In the Field: Conversations With Our Contributors–Martha Silano

by Apr 15, 2019

1. Tell us about your poem, “Hummingbirds of the World,” in Volume 21. How did it come to be?

I’ve been admiring hummingbirds since I was a kid. Over the years I’ve been lucky enough to view them in the wild, and I’ve spent time researching their feats of strength and gorgeous names. I’d been meaning to write a poem about them. Finally got around to it.

2. What excites you as a writer? What turns you off, makes you turn away or stop reading a piece of writing?

What excites me:

1) the utterly new and original;

2) a voice that completely grabs me and won’t let go;

3) Firing on all cylinders – sonically, imagistically, syntactically, structurally;

4) Wow! metaphors and figurative language;

5) I know it’s good because when I get to the end of a poem and immediately re-read it, trying to figure out how they pulled it off.

Turns offs:

1) boooooooooring;

2) tired/clichéd;

3) ho-hum subject matter;

4) not convinced speaker is being honest or accurate;

5) even a hint of pretentiousness;

6) syntax not doing anything interesting;

7) weird line breaks that don’t make sense;

8) piousness/earnest reverence for the natural world.

3. What was an early experience that led to you becoming a writer?

My 2nd grade English textbook included poems by Robert Louis Stevenson, Edgar Allen Poe, and Emily Dickinson. I recall gravitating to those way more than the stuff about who vs. whom, especially when we got to Dickinson. This same teacher also had us write haiku (my first poems) – I wrote a bunch more at home. Also, I grew up on a street adjacent to John Ciardi’s street—it made it seem possible that I could be a poet. My 9th grade English teacher, Edwin Romond, was also a poet, so there it was again: the remote possibility I could join the ranks.

4. What books, writers, art, or artists inspire you and your work? Do–or have–you had any mentors in your writing life?

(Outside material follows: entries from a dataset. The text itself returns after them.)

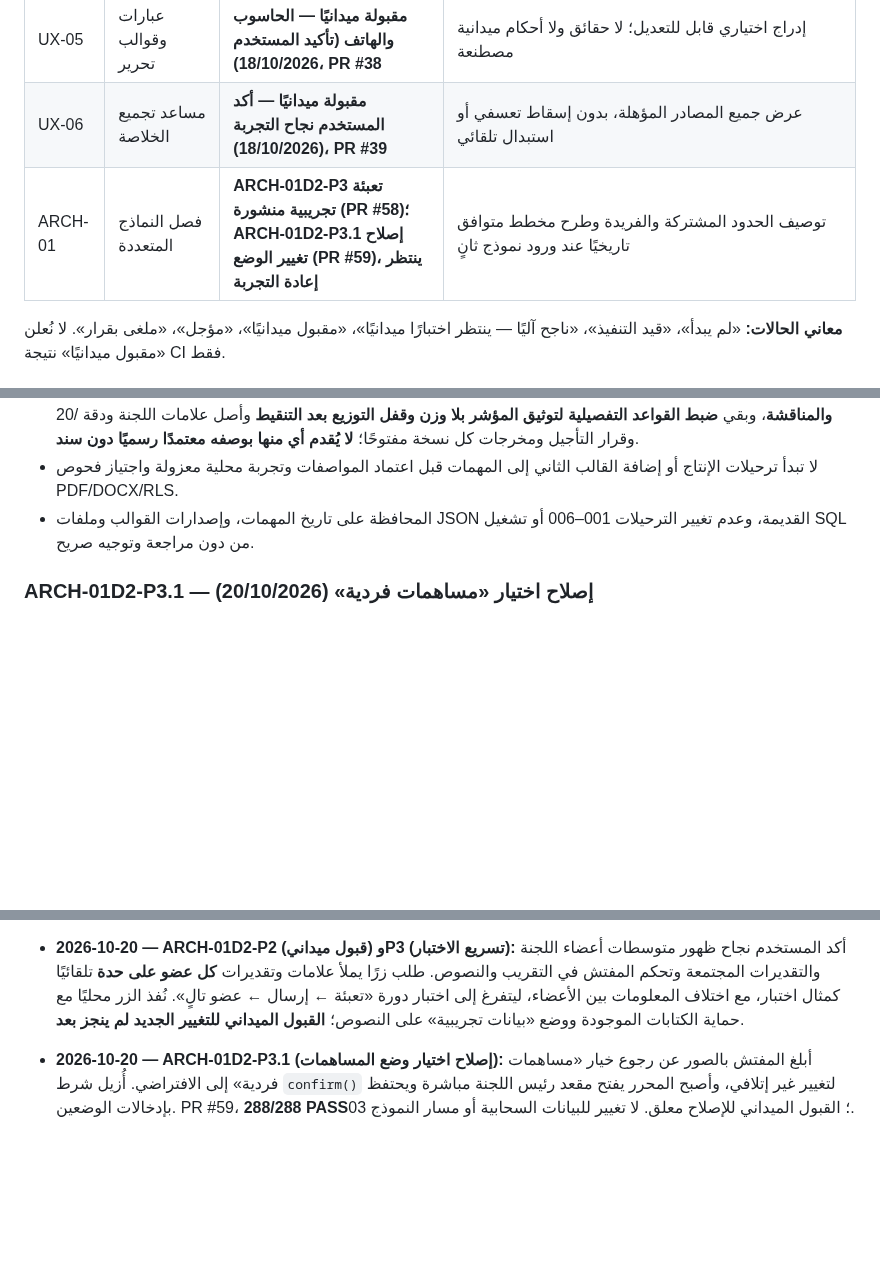
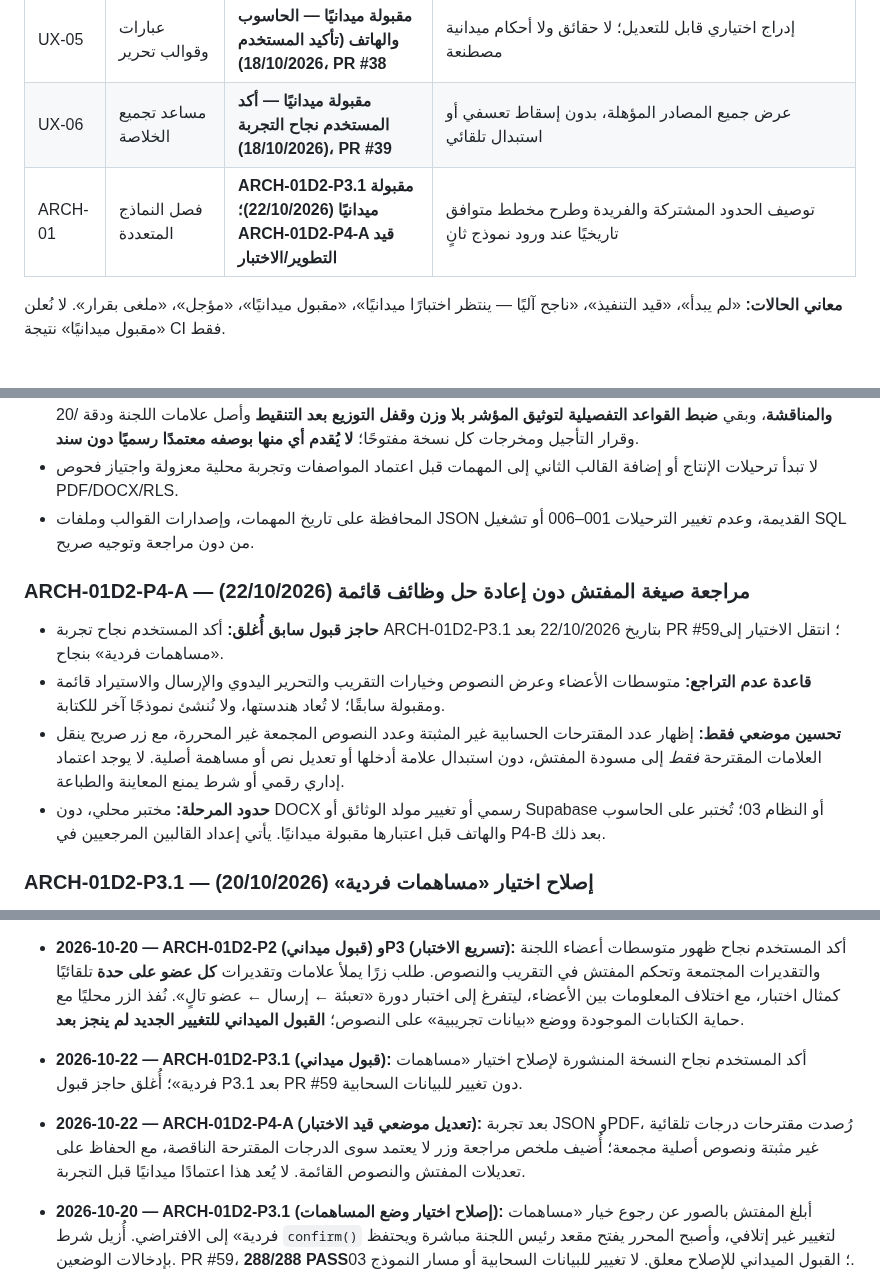
Before and after one commit to scientifica007/Official_report_template_03, a Markdown page: docs/PRODUCT_ROADMAP.md, 3 parts joined by grey strips. GitHub-like rendering; blank space fills up the shorter version.

Commit message:
ARCH-01D2-P4-A: targeted final review (docs/PRODUCT_ROADMAP.md)

```diff
--- a/docs/PRODUCT_ROADMAP.md
+++ b/docs/PRODUCT_ROADMAP.md
@@ -22,7 +22,7 @@
 | UX-04 | إملاء صوتي اختياري | **UX-04.1 مقبولة ميدانيًا — أكد المستخدم نجاح الحاسوب والهاتف (18/10/2026)، PR #37** | تحقق المتصفح والخصوصية، مراجعة النص قبل إضافته، وتعطل تدريجي آمن |
 | UX-05 | عبارات وقوالب تحرير | **مقبولة ميدانيًا — الحاسوب والهاتف (تأكيد المستخدم 18/10/2026)، PR #38** | إدراج اختياري قابل للتعديل؛ لا حقائق ولا أحكام ميدانية مصطنعة |
 | UX-06 | مساعد تجميع الخلاصة | **مقبولة ميدانيًا — أكد المستخدم نجاح التجربة (18/10/2026)، PR #39** | عرض جميع المصادر المؤهلة، بدون إسقاط تعسفي أو استبدال تلقائي |
-| ARCH-01 | فصل النماذج المتعددة | **ARCH-01D2-P3 تعبئة تجريبية منشورة (PR #58)؛ ARCH-01D2-P3.1 إصلاح تغيير الوضع (PR #59)، ينتظر إعادة التجربة** | توصيف الحدود المشتركة والفريدة وطرح مخطط متوافق تاريخيًا عند ورود نموذج ثانٍ |
+| ARCH-01 | فصل النماذج المتعددة | **ARCH-01D2-P3.1 مقبولة ميدانيًا (22/10/2026)؛ ARCH-01D2-P4-A قيد التطوير/الاختبار** | توصيف الحدود المشتركة والفريدة وطرح مخطط متوافق تاريخيًا عند ورود نموذج ثانٍ |
 
 **معاني الحالات:** «لم يبدأ»، «قيد التنفيذ»، «ناجح آليًا — ينتظر اختبارًا ميدانيًا»، «مقبول ميدانيًا»، «مؤجل»، «ملغى بقرار». لا نُعلن «مقبول ميدانيًا» نتيجة CI فقط.
 
@@ -68,6 +68,12 @@
 - **ARCH-01C (جارية توثيقيًا):** اعتمد المستخدم **جميع رتب أساتذة التكوين المهني المعنية بالترسيم**؛ قُورنت [تجربة رافور v3.0](https://drive.google.com/drive/folders/1Jb8let9sJmsRftBkcBKtjcuBAGvqN20M?usp=drive_link) و[تجربة لجنة أخرى](https://drive.google.com/drive/folders/1IPvGFc_YtCTpotGlN41v_rmYXooufZfs?usp=drive_link) بالتجربة v2.3 والقالب الرسمي المقدم. لدينا شبكة حصة ذات خمس مجموعات /40 **متداولة تاريخيًا دون اعتماد رسمي**، وشبكة أخرى ذات عشرة عناصر /40 **اجتهاد مفتش** في التجربتين الجديدتين. **وثيقة القرارات:** [ARCH01C_ALL_RANKS_RUBRIC_DECISIONS.md](ARCH01C_ALL_RANKS_RUBRIC_DECISIONS.md). قرر المستخدم **إتاحة ثلاث شبكات للمفتش عند إنشاء مهمة الترسيم** بدل فرض شبكة افتراضية: خمسة معايير تجميعية، وعشرة عناصر اجتهادية، وشبكة تحليلية مشتقة من الخمسة. الجرد المباشر لصفحة PDF يثبت **14 مؤشرًا (3+3+4+2+2)**، وقد **اعتمد المستخدم هذا العدد صراحة**؛ لا تُضاف مؤشرات جديدة. ينظم ذلك [DR-002](ARCH01C_THREE_RUBRIC_SELECTION.md). أجاز المستخدم تعديل **أوزان مؤشرات الشبكة الثالثة لكل مهمة** مع بقاء سقف كل معيار ثابتًا؛ اعتمد المستخدم **0.5 نقطة** خطوة للأوزان وأجاز **الوزن صفر**؛ **حُسمت دقة العلامة المحصلة بخطوة 0.5 في جميع الشبكات والمناقشة**، وبقي **ضبط القواعد التفصيلية لتوثيق المؤشر بلا وزن وقفل التوزيع بعد التنقيط** وأصل علامات اللجنة ودقة /20 وقرار التأجيل ومخرجات كل نسخة مفتوحًا؛ **لا يُقدم أي منها بوصفه معتمدًا رسميًا دون سند**.
 - لا تبدأ ترحيلات الإنتاج أو إضافة القالب الثاني إلى المهمات قبل اعتماد المواصفات وتجربة محلية معزولة واجتياز فحوص PDF/DOCX/RLS.
 - المحافظة على تاريخ المهمات، وإصدارات القوالب وملفات JSON القديمة، وعدم تغيير الترحيلات 001–006 أو تشغيل SQL من دون مراجعة وتوجيه صريح.
+
+### ARCH-01D2-P4-A — مراجعة صيغة المفتش دون إعادة حل وظائف قائمة (22/10/2026)
+- **حاجز قبول سابق أُغلق:** أكد المستخدم نجاح تجربة ARCH-01D2-P3.1 بتاريخ 22/10/2026 بعد PR #59؛ انتقل الاختيار إلى «مساهمات فردية» بنجاح.
+- **قاعدة عدم التراجع:** متوسطات الأعضاء وعرض النصوص وخيارات التقريب والتحرير اليدوي والإرسال والاستيراد قائمة ومقبولة سابقًا؛ لا تُعاد هندستها، ولا نُنشئ نموذجًا آخر للكتابة.
+- **تحسين موضعي فقط:** إظهار عدد المقترحات الحسابية غير المثبتة وعدد النصوص المجمعة غير المحررة، مع زر صريح ينقل العلامات المقترحة *فقط* إلى مسودة المفتش، دون استبدال علامة أدخلها أو تعديل نص أو مساهمة أصلية. لا يوجد اعتماد إداري رقمي أو شرط يمنع المعاينة والطباعة.
+- **حدود المرحلة:** مختبر محلي، دون DOCX رسمي أو تغيير مولد الوثائق أو Supabase أو النظام 03؛ تُختبر على الحاسوب والهاتف قبل اعتبارها مقبولة ميدانيًا. يأتي إعداد القالبين المرجعيين في P4-B بعد ذلك.
 
 ### ARCH-01D2-P3.1 — إصلاح اختيار «مساهمات فردية» (20/10/2026)
 - **ملاحظة المفتش موثقة بالصور:** اختيار «مساهمات فردية» من «طريقة العمل» لم يبق معتمدًا؛ عادت القائمة تلقائيًا إلى «تقييم موحد — الوضع الافتراضي».
@@ -202,6 +208,8 @@
 
 - **2026-10-20 — ARCH-01D2-P2 (قبول ميداني) وP3 (تسريع الاختبار):** أكد المستخدم نجاح ظهور متوسطات أعضاء اللجنة والتقديرات المجتمعة وتحكم المفتش في التقريب والنصوص. طلب زرًا يملأ علامات وتقديرات **كل عضو على حدة** تلقائيًا كمثال اختبار، مع اختلاف المعلومات بين الأعضاء، ليتفرغ إلى اختبار دورة «تعبئة ← إرسال ← عضو تالٍ». نُفذ الزر محليًا مع حماية الكتابات الموجودة ووضع «بيانات تجريبية» على النصوص؛ **القبول الميداني للتغيير الجديد لم ينجز بعد**.
 
+- **2026-10-22 — ARCH-01D2-P3.1 (قبول ميداني):** أكد المستخدم نجاح النسخة المنشورة لإصلاح اختيار «مساهمات فردية»؛ أُغلق حاجز قبول P3.1 بعد PR #59 دون تغيير للبيانات السحابية.
+- **2026-10-22 — ARCH-01D2-P4-A (تعديل موضعي قيد الاختبار):** بعد تجربة JSON وPDF، رُصدت مقترحات درجات تلقائية غير مثبتة ونصوص أصلية مجمعة؛ أُضيف ملخص مراجعة وزر لا يعتمد سوى الدرجات المقترحة الناقصة، مع الحفاظ على تعديلات المفتش والنصوص القائمة. لا يُعد هذا اعتمادًا ميدانيًا قبل التجربة.
 - **2026-10-20 — ARCH-01D2-P3.1 (إصلاح اختيار وضع المساهمات):** أبلغ المفتش بالصور عن رجوع خيار «مساهمات فردية» إلى الافتراضي. أُزيل شرط `confirm()` لتغيير غير إتلافي، وأصبح المحرر يفتح مقعد رئيس اللجنة مباشرة ويحتفظ بإدخالات الوضعين. PR #59، **288/288 PASS**؛ القبول الميداني للإصلاح معلق. لا تغيير للبيانات السحابية أو مسار النموذج 03.
 
 > **ملاحظة:** تُحدّث حالات الجدول وسجل التنفيذ فقط عند وجود دليل من Commit/PR/CI أو قبول ميداني؛ المحادثات ليست بديلًا دائمًا عن هذا الملف.
```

Some very influential books/writers: Annie Dillard’s Pilgrim at Tinker Creek, Lillian Hellman’s Pentimento, poems by Robert Bly, Gary Snyder, Allen Ginsberg, Gregory Corso, Anne Sexton, Adrienne Rich, and many I’m forgetting. My most crucial mentors were David Wagoner and Heather McHugh—I owe them both a huge debt.

5. What does your creative process look like? How does the environment you are in shape your work or where do you like to write?

My creative process involves keeping a notebook (I write most days), trying to write a poem a week (sometimes less, sometimes more—I do the poem-a-day thing at least two months of the year), and reading a lot of poetry by others. I start to feel out of sorts when I’m not writing/editing towards publication. During the past five years I worked on two separate poetry manuscripts simultaneously—a first. I can write pretty much anywhere, but if I had to choose a favorite spot it would be in a quiet cottage or cabin in a wooded area near water (ocean, lake, river, pond, harbor, etc.). Being in that sort of atmosphere allows me to go deep into the work. Sometimes I’ll write about what’s right in front of me, but more often I will go deep into research/reading, and find myself grappling with subject matter having nothing to do with my location. For instance, at a recent stay at Yaddo, I was in the woods near three ponds and wrote a poem about childhood, a poem about words that have no equivalent in English, and a poem about things I witnessed while sitting on my front porch.

Visit Martha’s website.

Pin It on Pinterest